## GIVEN RECORDS:
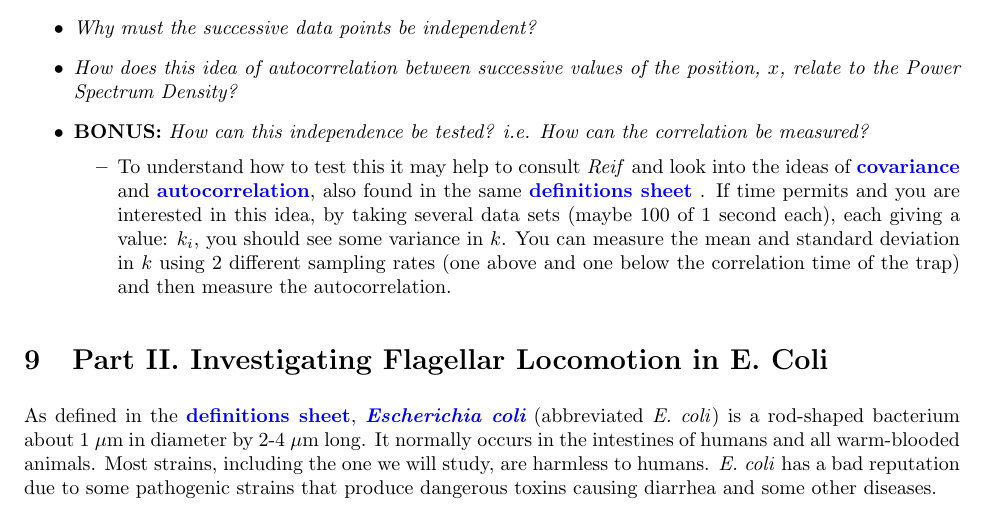
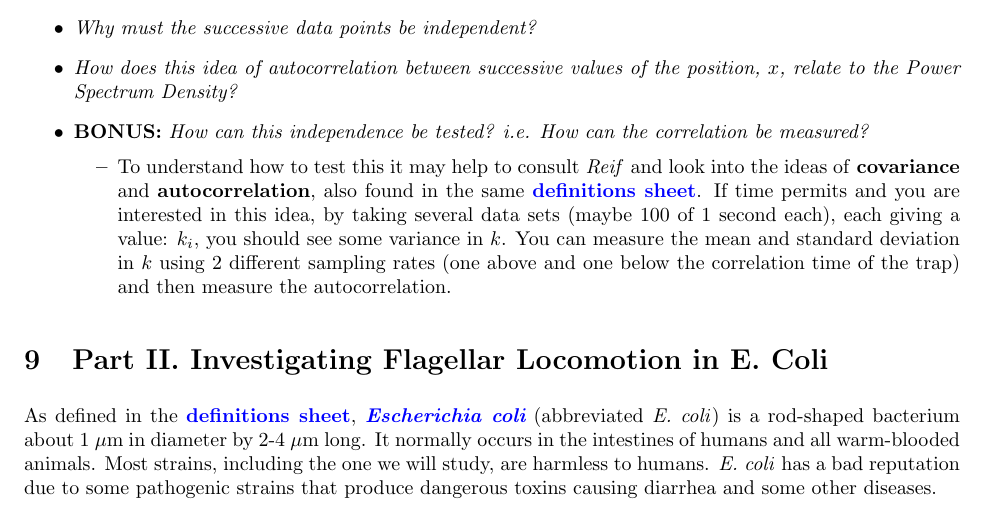
Before and after one commit to DrWinthrop/111BC, a LaTeX document (OTZ/OTZ.tex): part of page 29 of 42, cut so that both start at the same text. Compiled offline with pdfLaTeX.

Commit message:
Updates from ShareLaTeX

```diff
--- a/OTZ/OTZ.tex
+++ b/OTZ/OTZ.tex
@@ -885,7 +885,7 @@ Here we will use the program \href{http://experimentationlab.berkeley.edu/sites/
     \item \textbf{BONUS:} \emph{How can this independence be tested? i.e. How can the correlation be measured?}
 
     \begin{itemize}
-        \item To understand how to test this it may help to consult \emph{Reif} and look into the ideas of \href{http://en.wikipedia.org/wiki/Covariance}{\textbf{covariance}} and \href{http://en.wikipedia.org/wiki/Autocorrelation}{\textbf{autocorrelation}}, also found in the same \href{http://physics111.lib.berkeley.edu/Physics111/Reprints/OTZ/biowikipedia.pdf}{\textbf{definitions sheet}} . If time permits and you are interested in this idea, by taking several data sets (maybe 100 of 1 second each), each giving a value: $k_i$, you should see some variance in $k$. You can measure the mean and standard deviation in $k$ using 2 different sampling rates (one above and one below the correlation time of the trap) and then measure the autocorrelation.
+        \item To understand how to test this it may help to consult \emph{Reif} and look into the ideas of \textbf{covariance} and \textbf{autocorrelation}, also found in the same \href{http://physics111.lib.berkeley.edu/Physics111/Reprints/OTZ/biowikipedia.pdf}{\textbf{definitions sheet}}. If time permits and you are interested in this idea, by taking several data sets (maybe 100 of 1 second each), each giving a value: $k_i$, you should see some variance in $k$. You can measure the mean and standard deviation in $k$ using 2 different sampling rates (one above and one below the correlation time of the trap) and then measure the autocorrelation.
     \end{itemize}
 
 \end{itemize}
```
Also changed, not shown: BMC/BMC.tex (+1 -1 lines), LLS/images/JOS_3507_PowerMeter_DMM.JPG (deleted), LLS/images/JOS_3507_Power_Sweep_RF.JPG (deleted), LLS/images/JOS_3507_Preamp_scope_function_generator.JPG (deleted).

## PROMPT:
In the data above, find each line that has the word "itemize" and copy it out.

## TASK ANSWER:
     \begin{itemize}
     \end{itemize}
 \end{itemize}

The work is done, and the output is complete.